As sexually transmitted diseases, like chlamydia, gonorrhea and syphilis, have surged 31 percent over the past five years, states are relying more than ever on disease detectives to halt that spread.
These detectives are called “disease intervention specialists.” They are trained to track down and counsel people who have been diagnosed with STDs and anyone they have had intimate contact with. The aim is to ensure everyone is tested and treated, preventing anyone else from getting the STD.
“These are the folks that are the hidden warriors of STDs,” Jeff Stover, operations director of population health at the Virginia Department of Health, said during a podcast sponsored by the Association of State and Territorial Health Officials. “They are… on the front lines interviewing individuals…and doing their best to ascertain risk behaviors and to track down potential partners who may be at risk. They are really important in the fight to prevent STDs.”
State public health departments have deployed these disease detectives for decades, specifically to help them with contact tracing of STDs and tuberculosis outbreaks. There are about three dozen different STDs, which are diseases spread through intimate and sexual contact. Among the STDs that disease detectives might investigate are syphilis, gonorrhea, chlamydia and HIV, which are all required by federal law to be reported to state public health officials.
About 20 years ago, public health departments had enough money to employ 4,000 disease intervention specialists, but ongoing federal and state budget cuts have reduced their numbers to about 1,400, according to David Harvey, executive director of the National Coalition of STD Directors, which represents STD public health leaders.
Harvey blames a part of the recent surge in STD’s on cuts in public funding.
“There has literally been no federal increase by the U.S. Congress in 18 years in STD prevention programs,” Harvey told AHCJ members during a November 2018 webcast. “What this means is that there [has been] a 40 percent reduction in [STD prevention] since 2003, so we think there is a direct connection between the syphilis epidemic and falling funding levels.”
Two recent stories on these disease detectives illustrate the challenges and importance of their work. In September 2018, Oregon Public Broadcasting reporter Kristian Foden-Vencil, spent time with Liz Baca, a disease intervention specialist with Oregon’s Clackamas County and Mary Horman, a registered nurse, as they worked to track down syphilis patients and their partners. They knocked on doors; made lots of phone calls, and worked to get people to tell them private information.
Most patients who have syphilis are asymptomatic, but it can cause a host of health issues, including infertility and blindness. Syphilis was nearly eradicated in the U.S. by 2000, but it has come roaring back. Syphilis cases are up 76 percent and gonorrhea up 67 percent in 2017, in comparison to five years ago.
In August 2017, New York Times reporter Jan Hoffman followed Erinn Williams in Oklahoma City, as she worked to stop the city’s syphilis outbreak. Sometimes she was able to get people treated, and sometimes she wasn’t.

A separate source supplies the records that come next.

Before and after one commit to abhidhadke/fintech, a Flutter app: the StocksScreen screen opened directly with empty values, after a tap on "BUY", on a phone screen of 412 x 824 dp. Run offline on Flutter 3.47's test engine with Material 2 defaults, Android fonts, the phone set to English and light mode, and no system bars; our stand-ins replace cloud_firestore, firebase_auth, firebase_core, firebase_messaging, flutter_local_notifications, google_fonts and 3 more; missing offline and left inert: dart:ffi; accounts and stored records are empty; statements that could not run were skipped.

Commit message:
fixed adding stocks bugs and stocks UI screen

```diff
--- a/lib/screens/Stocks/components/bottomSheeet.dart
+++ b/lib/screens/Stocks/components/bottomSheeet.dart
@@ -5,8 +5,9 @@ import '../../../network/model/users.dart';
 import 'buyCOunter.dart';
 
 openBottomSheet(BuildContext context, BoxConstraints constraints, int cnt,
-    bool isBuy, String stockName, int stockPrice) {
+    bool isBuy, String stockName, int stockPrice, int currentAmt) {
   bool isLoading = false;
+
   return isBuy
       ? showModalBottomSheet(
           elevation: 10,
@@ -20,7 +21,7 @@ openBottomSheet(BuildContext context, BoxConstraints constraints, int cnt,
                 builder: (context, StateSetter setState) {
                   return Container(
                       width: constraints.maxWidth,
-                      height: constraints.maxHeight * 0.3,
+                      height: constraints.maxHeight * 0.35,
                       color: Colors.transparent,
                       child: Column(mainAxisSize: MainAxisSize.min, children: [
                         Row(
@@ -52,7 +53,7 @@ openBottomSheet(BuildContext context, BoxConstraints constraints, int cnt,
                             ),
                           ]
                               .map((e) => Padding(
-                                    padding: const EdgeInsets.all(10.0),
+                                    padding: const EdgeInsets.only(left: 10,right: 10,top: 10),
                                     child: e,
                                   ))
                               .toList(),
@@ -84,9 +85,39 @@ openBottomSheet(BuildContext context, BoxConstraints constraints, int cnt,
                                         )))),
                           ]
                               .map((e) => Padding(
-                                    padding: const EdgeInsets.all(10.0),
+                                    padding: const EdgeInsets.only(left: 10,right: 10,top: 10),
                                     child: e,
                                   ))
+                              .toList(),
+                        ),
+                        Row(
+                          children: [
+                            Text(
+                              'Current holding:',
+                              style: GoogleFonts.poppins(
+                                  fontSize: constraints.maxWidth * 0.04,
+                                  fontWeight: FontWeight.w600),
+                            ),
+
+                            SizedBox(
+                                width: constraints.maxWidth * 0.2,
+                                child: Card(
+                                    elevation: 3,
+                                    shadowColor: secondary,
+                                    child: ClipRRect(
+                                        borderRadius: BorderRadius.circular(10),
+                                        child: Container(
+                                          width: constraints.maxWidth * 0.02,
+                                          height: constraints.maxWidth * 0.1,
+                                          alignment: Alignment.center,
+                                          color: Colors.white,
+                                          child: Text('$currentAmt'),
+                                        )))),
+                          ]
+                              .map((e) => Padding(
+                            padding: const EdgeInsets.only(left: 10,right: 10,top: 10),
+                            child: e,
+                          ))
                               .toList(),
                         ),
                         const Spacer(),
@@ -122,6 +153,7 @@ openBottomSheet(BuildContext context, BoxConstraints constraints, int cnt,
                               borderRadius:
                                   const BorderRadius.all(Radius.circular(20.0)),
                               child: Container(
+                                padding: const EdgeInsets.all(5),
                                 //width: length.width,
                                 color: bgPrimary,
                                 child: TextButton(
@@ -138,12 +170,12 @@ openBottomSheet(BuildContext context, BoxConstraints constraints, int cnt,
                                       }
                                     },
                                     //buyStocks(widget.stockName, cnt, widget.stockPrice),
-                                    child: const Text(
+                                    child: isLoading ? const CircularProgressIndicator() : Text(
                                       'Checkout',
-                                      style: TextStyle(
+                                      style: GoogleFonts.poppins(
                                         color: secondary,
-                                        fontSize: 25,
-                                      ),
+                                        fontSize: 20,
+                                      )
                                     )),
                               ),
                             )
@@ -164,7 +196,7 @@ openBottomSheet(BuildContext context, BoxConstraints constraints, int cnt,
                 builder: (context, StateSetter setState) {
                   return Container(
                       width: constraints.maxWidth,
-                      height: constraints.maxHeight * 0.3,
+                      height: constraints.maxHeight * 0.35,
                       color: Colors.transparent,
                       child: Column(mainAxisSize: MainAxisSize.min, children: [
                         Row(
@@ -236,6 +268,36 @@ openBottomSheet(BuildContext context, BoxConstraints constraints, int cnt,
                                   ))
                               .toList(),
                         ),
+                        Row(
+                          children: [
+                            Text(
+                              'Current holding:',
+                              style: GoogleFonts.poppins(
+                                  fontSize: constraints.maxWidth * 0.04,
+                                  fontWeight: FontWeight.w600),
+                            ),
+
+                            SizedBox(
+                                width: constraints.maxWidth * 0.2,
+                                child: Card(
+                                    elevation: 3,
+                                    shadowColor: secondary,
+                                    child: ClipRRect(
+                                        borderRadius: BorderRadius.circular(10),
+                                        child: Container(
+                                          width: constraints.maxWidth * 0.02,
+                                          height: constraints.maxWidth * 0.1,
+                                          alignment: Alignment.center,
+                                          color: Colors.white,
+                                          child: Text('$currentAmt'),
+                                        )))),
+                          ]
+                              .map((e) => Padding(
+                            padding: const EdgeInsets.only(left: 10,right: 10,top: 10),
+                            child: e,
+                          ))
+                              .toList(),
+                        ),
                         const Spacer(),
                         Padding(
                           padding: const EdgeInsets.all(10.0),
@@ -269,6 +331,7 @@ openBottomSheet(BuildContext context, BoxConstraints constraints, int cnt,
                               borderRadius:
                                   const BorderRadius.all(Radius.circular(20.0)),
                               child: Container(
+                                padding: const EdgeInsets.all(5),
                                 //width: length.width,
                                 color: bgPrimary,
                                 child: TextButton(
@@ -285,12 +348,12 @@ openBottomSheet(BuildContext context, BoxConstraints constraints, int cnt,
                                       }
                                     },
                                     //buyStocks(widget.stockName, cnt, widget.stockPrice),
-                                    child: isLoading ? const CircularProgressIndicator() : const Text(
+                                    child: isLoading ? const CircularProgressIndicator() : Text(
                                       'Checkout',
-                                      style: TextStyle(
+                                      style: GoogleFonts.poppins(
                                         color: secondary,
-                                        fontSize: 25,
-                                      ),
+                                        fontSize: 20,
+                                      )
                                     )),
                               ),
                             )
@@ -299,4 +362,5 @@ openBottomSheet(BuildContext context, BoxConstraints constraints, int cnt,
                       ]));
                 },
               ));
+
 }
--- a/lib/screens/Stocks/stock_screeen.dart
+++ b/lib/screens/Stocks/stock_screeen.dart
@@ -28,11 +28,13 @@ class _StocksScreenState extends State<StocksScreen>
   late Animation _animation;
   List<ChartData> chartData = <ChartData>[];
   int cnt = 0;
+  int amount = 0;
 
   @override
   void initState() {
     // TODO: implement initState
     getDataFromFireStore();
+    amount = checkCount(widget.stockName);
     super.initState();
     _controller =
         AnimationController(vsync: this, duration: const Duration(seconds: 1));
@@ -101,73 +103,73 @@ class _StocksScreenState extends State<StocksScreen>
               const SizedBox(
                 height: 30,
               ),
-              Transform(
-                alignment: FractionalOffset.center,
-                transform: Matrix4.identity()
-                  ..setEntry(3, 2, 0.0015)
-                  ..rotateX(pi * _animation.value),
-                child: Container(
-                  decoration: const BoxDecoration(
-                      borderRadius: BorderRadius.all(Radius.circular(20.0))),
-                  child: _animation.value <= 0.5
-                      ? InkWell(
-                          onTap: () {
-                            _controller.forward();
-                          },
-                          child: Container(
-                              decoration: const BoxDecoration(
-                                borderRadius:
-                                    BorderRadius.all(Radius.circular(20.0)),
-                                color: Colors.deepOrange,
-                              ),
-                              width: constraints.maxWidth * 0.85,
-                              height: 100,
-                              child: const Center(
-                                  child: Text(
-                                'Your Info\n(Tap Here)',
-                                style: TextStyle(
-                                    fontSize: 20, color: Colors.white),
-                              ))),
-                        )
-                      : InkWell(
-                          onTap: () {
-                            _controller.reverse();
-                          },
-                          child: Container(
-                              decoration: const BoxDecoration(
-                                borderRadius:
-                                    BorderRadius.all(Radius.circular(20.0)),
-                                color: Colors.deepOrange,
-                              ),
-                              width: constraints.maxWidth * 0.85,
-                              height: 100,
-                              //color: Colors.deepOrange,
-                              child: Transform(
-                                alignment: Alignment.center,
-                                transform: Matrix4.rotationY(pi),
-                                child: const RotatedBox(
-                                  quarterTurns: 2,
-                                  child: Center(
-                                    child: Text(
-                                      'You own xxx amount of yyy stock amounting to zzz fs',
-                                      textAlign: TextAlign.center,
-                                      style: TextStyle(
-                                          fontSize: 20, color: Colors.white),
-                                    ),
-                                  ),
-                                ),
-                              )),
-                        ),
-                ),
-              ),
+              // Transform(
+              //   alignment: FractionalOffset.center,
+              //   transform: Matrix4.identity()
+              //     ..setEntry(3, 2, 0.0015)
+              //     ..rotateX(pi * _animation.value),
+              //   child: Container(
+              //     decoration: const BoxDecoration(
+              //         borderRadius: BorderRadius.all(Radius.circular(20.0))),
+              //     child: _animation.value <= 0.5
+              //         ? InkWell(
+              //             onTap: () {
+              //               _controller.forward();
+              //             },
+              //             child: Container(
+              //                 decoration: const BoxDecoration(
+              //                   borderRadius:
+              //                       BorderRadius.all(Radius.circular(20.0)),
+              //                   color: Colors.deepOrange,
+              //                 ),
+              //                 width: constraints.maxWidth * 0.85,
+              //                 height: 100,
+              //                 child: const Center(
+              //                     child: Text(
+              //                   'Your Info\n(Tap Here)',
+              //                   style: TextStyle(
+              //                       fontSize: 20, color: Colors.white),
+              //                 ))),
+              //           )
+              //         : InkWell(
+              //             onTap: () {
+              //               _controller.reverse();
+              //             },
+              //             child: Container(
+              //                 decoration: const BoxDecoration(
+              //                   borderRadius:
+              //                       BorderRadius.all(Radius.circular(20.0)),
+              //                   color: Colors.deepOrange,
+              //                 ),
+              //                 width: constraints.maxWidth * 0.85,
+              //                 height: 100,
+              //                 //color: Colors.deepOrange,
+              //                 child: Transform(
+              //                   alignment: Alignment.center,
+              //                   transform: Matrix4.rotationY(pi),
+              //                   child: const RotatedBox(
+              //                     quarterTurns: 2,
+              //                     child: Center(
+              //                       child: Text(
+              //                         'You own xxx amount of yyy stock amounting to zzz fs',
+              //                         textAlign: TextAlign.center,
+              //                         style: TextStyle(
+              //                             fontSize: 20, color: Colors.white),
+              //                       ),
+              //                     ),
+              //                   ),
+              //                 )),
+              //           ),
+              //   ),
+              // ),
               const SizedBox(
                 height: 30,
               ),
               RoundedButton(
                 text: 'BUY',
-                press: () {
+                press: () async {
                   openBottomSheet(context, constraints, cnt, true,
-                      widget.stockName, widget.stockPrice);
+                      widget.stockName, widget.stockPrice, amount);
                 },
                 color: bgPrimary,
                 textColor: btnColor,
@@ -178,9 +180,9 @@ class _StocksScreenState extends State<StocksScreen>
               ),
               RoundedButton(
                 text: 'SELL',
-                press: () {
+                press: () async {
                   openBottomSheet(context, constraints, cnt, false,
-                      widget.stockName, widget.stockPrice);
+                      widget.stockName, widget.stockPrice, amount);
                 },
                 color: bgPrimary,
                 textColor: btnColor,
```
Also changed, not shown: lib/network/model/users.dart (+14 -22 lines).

“The people we see don’t get a lot of caring in their lives,” Williams told Hoffman on why she keeps doing her work. “If we go to see them over and over, that builds its own kind of trust. It shows that we care about their health. And that we won’t give up on them easily.”
For journalists who might also be interested in writing about STD’s, consider following a disease detective. For more ideas, take a look at our new tip sheet on covering STDs.